If you like the original Catacombs, the Cavern of Soloth expansion offers a lot of bang for your buck. It’s nearly as big as the original game — the only things it lacks to be a stand-alone game are the game boards and pillar discs. Of the new Heroes, the Paladin is probably easier than the Barbarian. The Ice Princess seems a little less useful (or maybe harder to use) than the Elf. The Sorceress is also a little trickier than the Wizard — although you can use her spells multiple times, you’ll find yourself running out of Magic Points, and I like the Wizard’s spells better. The Witch Hunter can be very powerful, though, and I like him better than the Thief, who just gets you extra gold: his Artifacts can make him a formidable fighter if you can build them in time.

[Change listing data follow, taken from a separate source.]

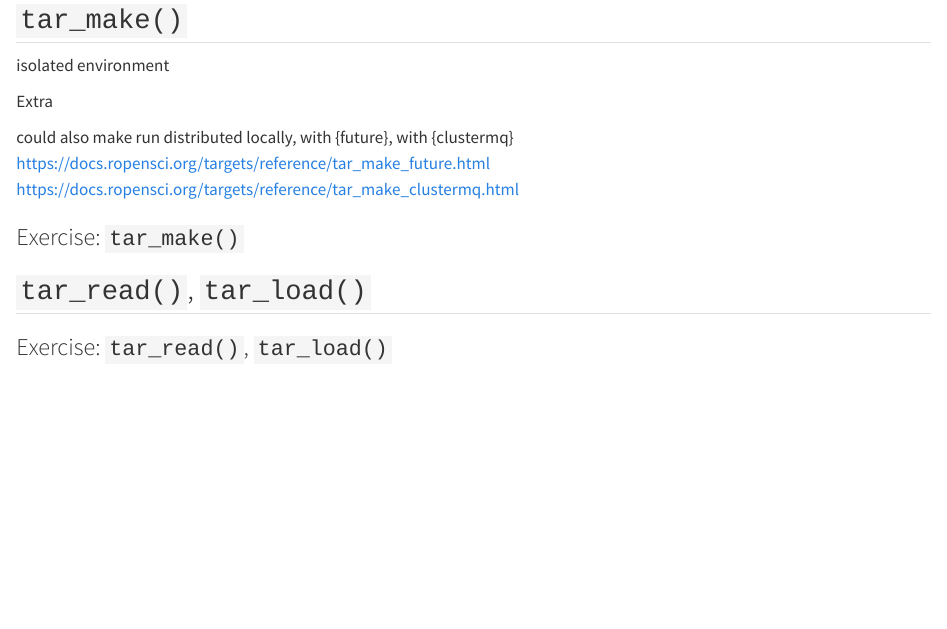
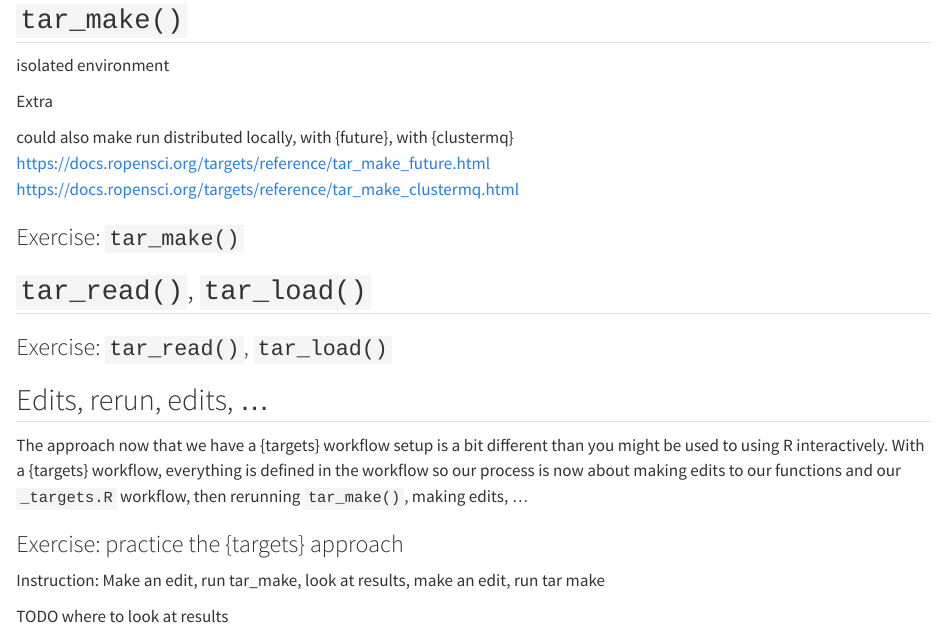
Before and after one commit to robitalec/2023-CSEE-reproducible-workflows-workshop, a Quarto document (exercises/07-targets-usage.qmd): the page in a window 1100 px wide, from 220 px down. Rendered offline with R 4.5, knitr and Pandoc in place of Quarto, with nearby package versions.

Commit message:
new edits, rerun approach

```diff
--- a/exercises/07-targets-usage.qmd
+++ b/exercises/07-targets-usage.qmd
@@ -30,3 +30,15 @@ https://docs.ropensci.org/targets/reference/tar_make_clustermq.html
 
 
 ### Exercise: `tar_read()`, `tar_load()`
+
+
+## Edits, rerun, edits, ...
+
+The approach now that we have a {targets} workflow setup is a bit different than you might be used to using R interactively. With a {targets} workflow, everything is defined in the workflow so our process is now about making edits to our functions and our `_targets.R` workflow, then rerunning `tar_make()`, making edits, ...
+
+
+### Exercise: practice the {targets} approach
+
+Instruction: Make an edit, run tar_make, look at results, make an edit, run tar make
+
+TODO where to look at results
```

The new Catacomb Lords are very impressive, too, and the adjustable starting health lets you handicap the more experienced player to help balance the game. While the host of new abilities may have you consulting the rulebook more often, they do add a lot of variety to the types of attacks (and thus the types of strategies) players can employ.
Hordes of Vermin might be a slightly harder sell: it has nearly the same retail price, though chances are you can find it for less. It comes in a pocket-sized box and simply doesn’t look as impressive. Looks aren’t everything, though, and the vermin can make things very difficult for the heroes quite early. Again, it adds a host of new abilities, mostly for the Overseer this time. It’s definitely a keeper, but I’ll probably save it for when playing against pretty experienced Heroes. I’m not sure that new players would be able to handle the vermin swarms.
I still don’t get to play Catacombs as often as I’d wish — I even took all 3.5 pounds of it to PAX with me this year but never got the opportunity to break it out — but I enjoy it every time I do. There’s just something immensely satisfying about flicking things across a board at each other, and if you haven’t tried it yet you should give it a shot!
Disclosure: GeekDad received review copies of these games. All photos by Jonathan H. Liu